Rob Sheffield, wrote in Love Is A Mixtape that you always remember the Prince album you made out to (I’ve made out to all them, so ha, and yes, and glory, halleluiah, amen). But who talks about those terrible songs you might have made out to? Your brain might decide to go blank about any trauma, the dot.coms that would all crash, or the thick soled Doc Martens you never really had the heart to give away.
Almost all the books I’ve read about listening to music—the Love is a Mixtape and Rock and Roll Will Save Your Life and Your Band Sucks type books—are written by music boys. The women-penned books are often autobiographies from the lone girl in the band, not about how other women listen to music, how it influenced their lives. What’s the girl-version of High Fidelity? Maybe my writing is a cover sung by a woman.
I remember, just before despair sets in, how much I love the cover of “Purple Rain” by Dwight Yoakam. If I didn’t know better, I might think that “Purple Rain” was always a country ballad. But of course, I love the original, Prince’s oversexed and hyper-charged simmer underneath the best breakup lyrics since “Walk Away Renée” for which I named. And, oh, his guitar.

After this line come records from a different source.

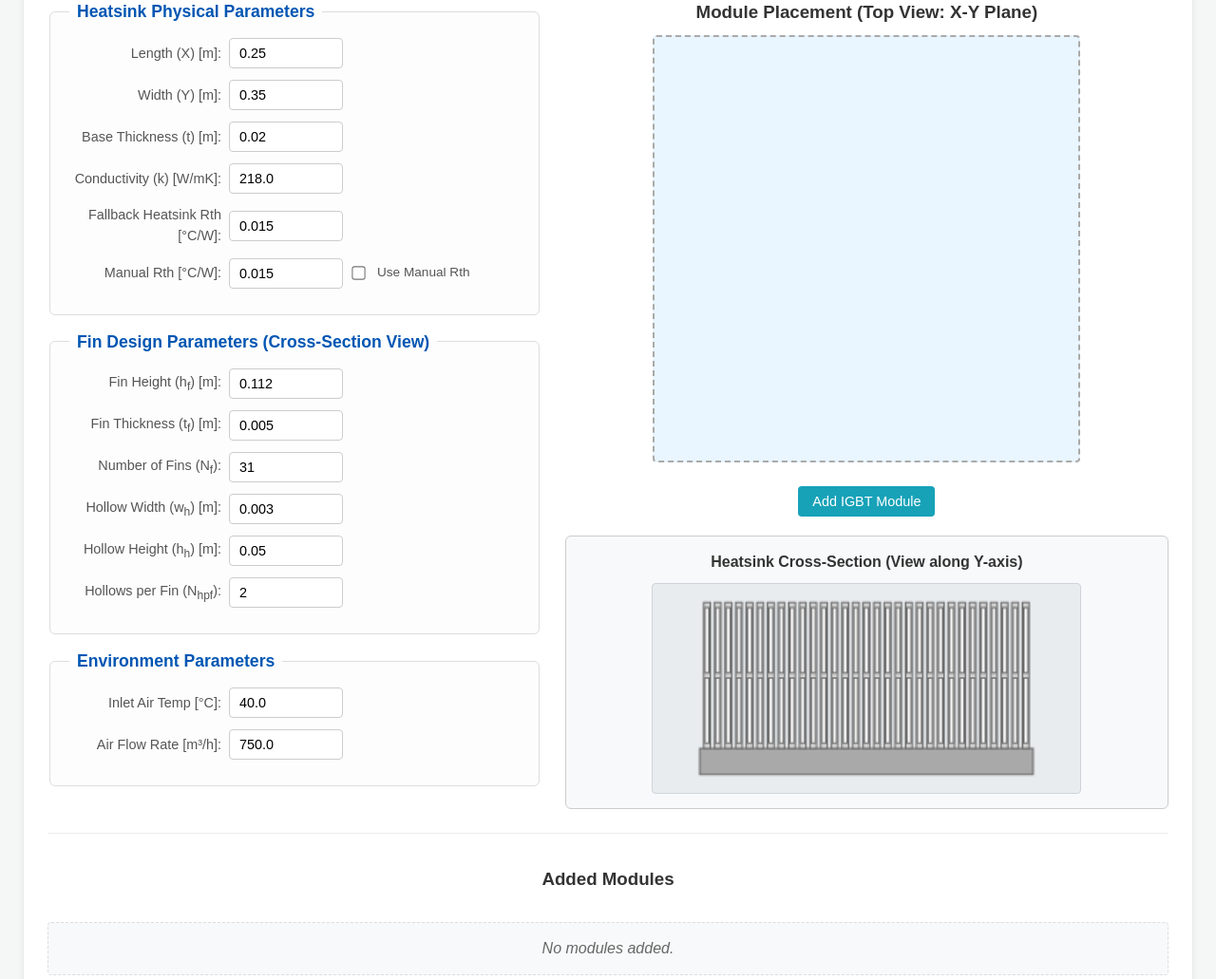
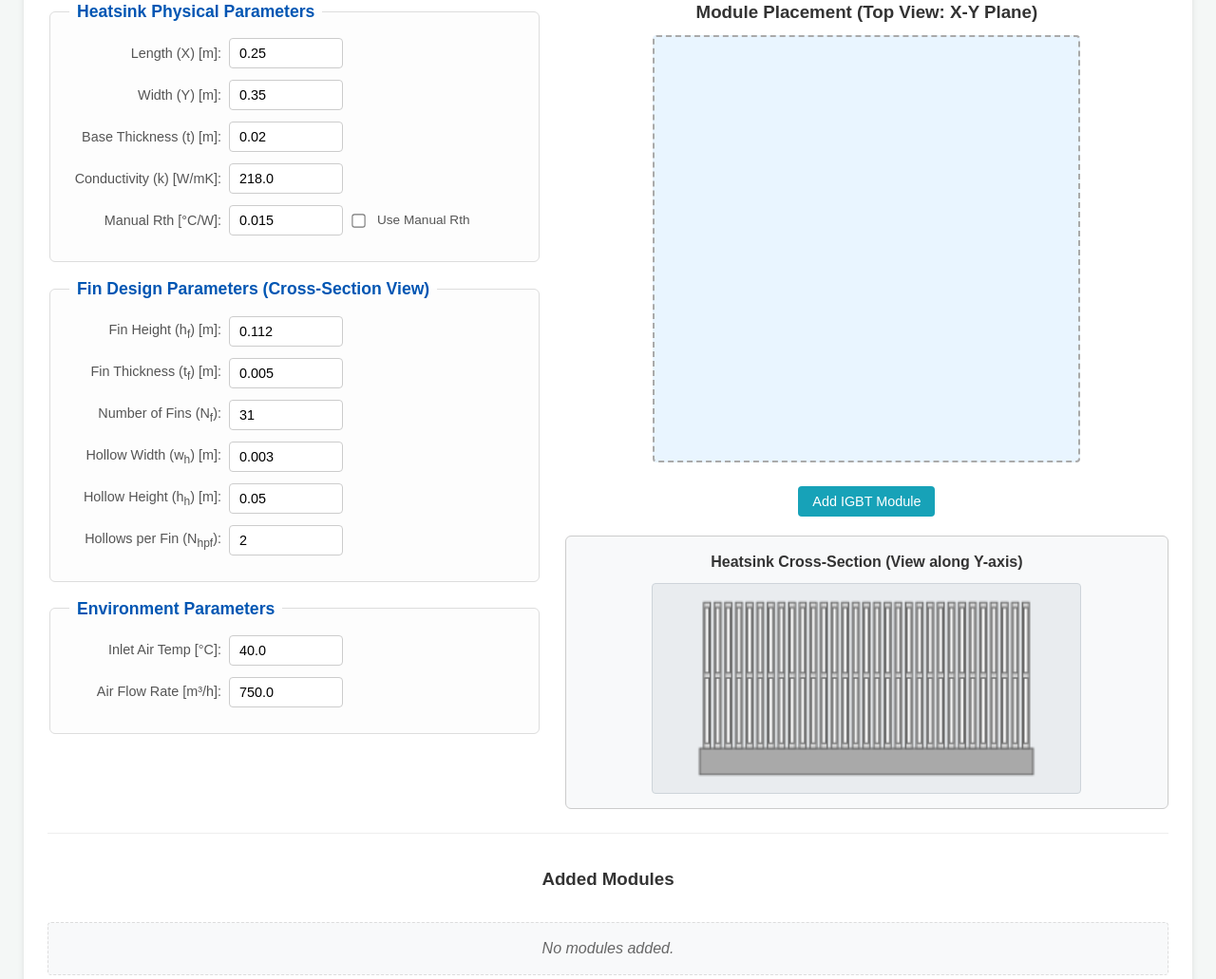
Before and after one commit to jwer99/thermal_PE_simulator, a Flask app: page / in a window 1280 px wide. Shown: the part 957-1988 px from the top of the page at 95% size. Run offline with Flask 3, Linux system fonts and the light colour scheme.

Commit message:
Remove Fallback Heatsink Rth parameter

```diff
--- a/app.py
+++ b/app.py
@@ -25,7 +25,6 @@ app.secret_key = os.urandom(24)
 DEFAULT_HEATSINK_PARAMS = {
     'lx': 0.25, 'ly': 0.35, 't': 0.02,  # t es espesor de la base
     'k_base': 218.0,
-    'rth_heatsink': 0.015,  # Rth global, usado como fallback o para caso sin módulos
     'h_fin': 0.112, 't_fin': 0.005, 'num_fins': 31,
     'w_hollow': 0.003, 'h_hollow': 0.05, 'num_hollow_per_fin': 2
 }
@@ -160,7 +159,6 @@ def create_pdf_report(data):
         heatsink_design_data['Manual Rth Value'] = f"{hs_params.get('rth_heatsink_manual')} °C/W"
     else:
         heatsink_design_data['Rth Mode'] = "Calculated from Geometry/Flow"
-        heatsink_design_data['Fallback Rth Value'] = f"{hs_params.get('rth_heatsink', 'N/A')} °C/W"
         heatsink_design_data['Fin Height (h_fin)'] = f"{hs_params.get('h_fin', 'N/A')} m"
         heatsink_design_data['Fin Thickness (t_fin)'] = f"{hs_params.get('t_fin', 'N/A')} m"
         heatsink_design_data['Number of Fins'] = f"{hs_params.get('num_fins', 'N/A')}"
@@ -284,7 +282,6 @@ def update_simulation():
             ly_val = float(heatsink_data['ly'])
             t_base_val = float(heatsink_data['t'])
             k_base_val = float(heatsink_data['k_base'])
-            rth_heatsink_fallback_val = float(heatsink_data['rth_heatsink']) # Renamed for clarity
 
             # Get new manual Rth parameters
             rth_heatsink_manual_str = heatsink_data.get('rth_heatsink_manual')
@@ -301,8 +298,8 @@ def update_simulation():
                 except ValueError as e:
                     raise ValueError(f"Invalid Manual Rth value: {e}")
 
-            if not (lx_val > 0 and ly_val > 0 and t_base_val > 0 and k_base_val > 1e-9 and rth_heatsink_fallback_val > 1e-9):
-                raise ValueError("Heatsink base parameters (Lx, Ly, t, k, Rth_fallback) must be positive (> 0).")
+            if not (lx_val > 0 and ly_val > 0 and t_base_val > 0 and k_base_val > 1e-9):
+                raise ValueError("Heatsink base parameters (Lx, Ly, t, k) must be positive (> 0).")
 
         except (KeyError, ValueError, TypeError) as e:
             return jsonify({'status': 'Error', 'message': f'Invalid heatsink base parameters: {e}'}), 400
@@ -403,7 +400,6 @@ def update_simulation():
             lx_base_h_calc=lx_val, ly_base_h_calc=ly_val, q_total_m3_h_h_calc=q_total_m3_h_val,
             t_ambient_inlet_h_calc=t_ambient_inlet_val, assumed_duct_height_h_calc=assumed_duct_height_for_h_calc_val,
             k_heatsink_material_h_calc=k_base_val, fin_params_h_calc=fin_params_for_core,
-            rth_heatsink_fallback_h_calc=rth_heatsink_fallback_val, # Pass the fallback Rth
             rth_heatsink_manual_val_h_calc=rth_heatsink_manual_val, # Pass the manual Rth value
             use_manual_rth_h_calc=use_manual_rth_val, # Pass the checkbox state
             specific_chip_powers_sim=current_chip_powers, lx_sim=lx_val, ly_sim=ly_val,
@@ -446,7 +442,6 @@ def update_simulation():
             validated_inputs_for_report = {
                 'heatsink_params': {
                     'lx': lx_val, 'ly': ly_val, 't': t_base_val, 'k_base': k_base_val,
-                    'rth_heatsink': rth_heatsink_fallback_val, # Fallback Rth
                     'rth_heatsink_manual': rth_heatsink_manual_val, # Manual Rth
                     'use_manual_rth': use_manual_rth_val, # Checkbox state
                     'h_fin': h_fin_val, 't_fin': t_fin_val,
--- a/static/js/script.js
+++ b/static/js/script.js
@@ -8,7 +8,6 @@ document.addEventListener('DOMContentLoaded', () => {
     const lyInput = document.getElementById('ly');
     const tInput = document.getElementById('t'); // Base thickness
     const kBaseInput = document.getElementById('k_base');
-    const rthInput = document.getElementById('rth_heatsink'); // Fallback Rth
     const rthManualInput = document.getElementById('rth_heatsink_manual');
     const useManualRthCheckbox = document.getElementById('use_manual_rth_checkbox');
     const tAmbientInput = document.getElementById('t_ambient_inlet');
@@ -577,7 +576,7 @@ document.addEventListener('DOMContentLoaded', () => {
 
             const currentHeatsinkParams = {
                 lx: lxInput?.value, ly: lyInput?.value, t: tInput?.value,
-                k_base: kBaseInput?.value, rth_heatsink: rthInput?.value, // This is the fallback Rth
+                k_base: kBaseInput?.value,
                 h_fin: hFinInput?.value, t_fin: tFinInput?.value, num_fins: numFinsInput?.value,
                 w_hollow: wHollowInput?.value, h_hollow: hHollowInput?.value, num_hollow_per_fin: numHollowPerFinInput?.value,
                 // Add new manual Rth parameters
@@ -592,7 +591,6 @@ document.addEventListener('DOMContentLoaded', () => {
             const paramsToValidate = {
                 "Lx": currentHeatsinkParams.lx, "Ly": currentHeatsinkParams.ly,
                 "t_base": currentHeatsinkParams.t, "k_base": currentHeatsinkParams.k_base,
-                "Rth_hs_fallback": currentHeatsinkParams.rth_heatsink, // Clarified name
                 "T_in": currentEnvironmentParams.t_ambient_inlet, "Q_air": currentEnvironmentParams.Q_total_m3_h,
                 "h_fin": currentHeatsinkParams.h_fin, "t_fin": currentHeatsinkParams.t_fin,
                 "N_fins": currentHeatsinkParams.num_fins,
--- a/templates/index.html
+++ b/templates/index.html
@@ -37,7 +37,6 @@
                         <div class="input-group"> <label for="ly">Width (Y) [m]:</label> <input type="number" id="ly" name="ly" value="{{ initial_heatsink.ly }}" step="0.01" min="0.01" required title="Heatsink width in the Y direction (airflow direction, depth of cross-section)"> </div>
                         <div class="input-group"> <label for="t">Base Thickness (t) [m]:</label> <input type="number" id="t" name="t" value="{{ initial_heatsink.t }}" step="0.001" min="0.001" required title="Thickness of the heatsink baseplate"> </div>
                         <div class="input-group"> <label for="k_base">Conductivity (k) [W/mK]:</label> <input type="number" id="k_base" name="k_base" value="{{ initial_heatsink.k_base }}" step="1" min="0.1" required title="Thermal conductivity of the heatsink base material (e.g., Al ≈ 218, Cu ≈ 390)"> </div>
-                        <div class="input-group"> <label for="rth_heatsink">Fallback Heatsink Rth [°C/W]:</label> <input type="number" id="rth_heatsink" name="rth_heatsink" value="{{ initial_heatsink.rth_heatsink }}" step="0.0001" min="0.0001" required title="Fallback total equivalent thermal resistance. Used if detailed fin calcs fail or for 'no modules' case."> </div>
                         <div class="input-group rth-manual-group">
                             <label for="rth_heatsink_manual">Manual Rth [°C/W]:</label>
                             <input type="number" id="rth_heatsink_manual" name="rth_heatsink_manual" value="0.015" step="0.0001" min="0.0001" title="Manually input heatsink thermal resistance. If checked, this value will be used directly.">
```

Back in Indiana, my twenty-something self a pretend tycoon, fanning my make-believe money, watched Jeffery Michael Thomas Flannigan lunge for the stereo.
“Screw this shit,” he said and then DJ-ed a heady if angry medley of Primus and Rage Against the Machine.

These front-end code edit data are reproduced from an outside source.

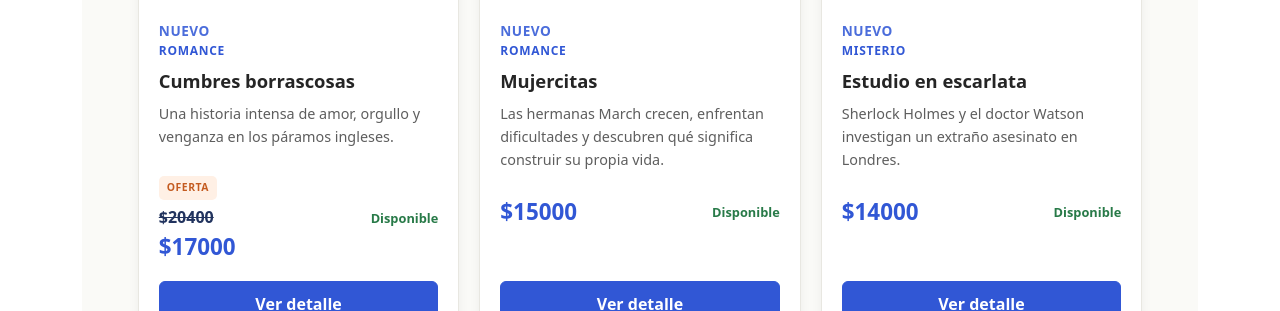
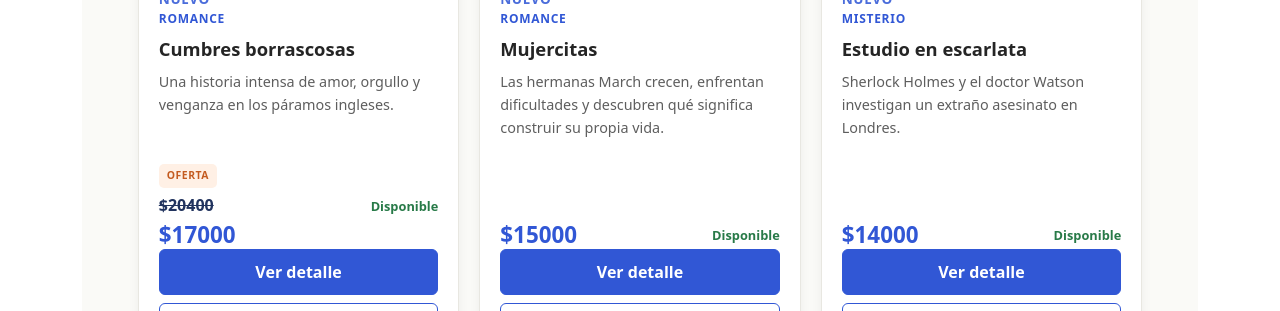
Before and after one commit to Pawlil/tp1-frontend, a React (Vite) app: page /novedades in a window 1280 px wide. Shown: the part 576-887 px from the top of the page. Built offline with nearby package versions, Linux system fonts and the light colour scheme.

Commit message:
Correcion de las cards que los textos se veian distintos dependiendo de cada card

```diff
--- a/src/components/ProductCard.css
+++ b/src/components/ProductCard.css
@@ -9,6 +9,12 @@
     transform 0.2s ease,
     box-shadow 0.2s ease,
     border-color 0.2s ease;
+}
+
+.product-card .card-body {
+  display: flex;
+  flex-direction: column;
+  height: 100%;
 }
 
 .product-card:hover {
@@ -61,6 +67,7 @@
   -webkit-box-orient: vertical;
   -webkit-line-clamp: 3;
   line-clamp: 3;
+  flex-grow: 1;
 }
 
 .product-card-info {
@@ -69,7 +76,7 @@
   align-items: center;
   justify-content: space-between;
   gap: 8px;
-  margin: 12px 0 20px;
+  margin-top: auto;
 }
 
 .product-card-price {
```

Twenty something and all my life spanning behind and before me, a small dot on the western horizon of a Midwestern city that melted into flat farmland, isles and isles of corn stalks. When the ice came, we barely noticed until the next morning, scrambling eggs and adding in the sad chopped veggies from the night before. Pot and pot of coffee, as the sun glinted pink as cotton candy off all the ice on the trees and bushes and cars and powerlines. Gaudy and gorgeous, like one hit wonders of years past, like my body easing into its womanhood, surely a dream, a world I didn’t quite yet understand, if I ever understood her, ever, at all.
A former ballet dancer, past Emerging Writer-in-Residence at Penn State-Altoona, and author of Roundabout Directions to Lincoln Center, Renée K. Nicholson is assistant professor in the Programs for Multi- and Interdisciplinary Studies at West Virginia University. Her writing has appeared in Poets & Writers, Midwestern Gothic, Moon City Review, The Superstition Review, The Gettysburg Review, and elsewhere. Renée’s creative projects include editing prose for the journal Souvenir, co-hosting the literary podcast “SummerBooks,” teaching ballet and choreographing for young dancers, and collaborating with healthcare professionals in narrative medicine. Her website is www.reneenicholson.com.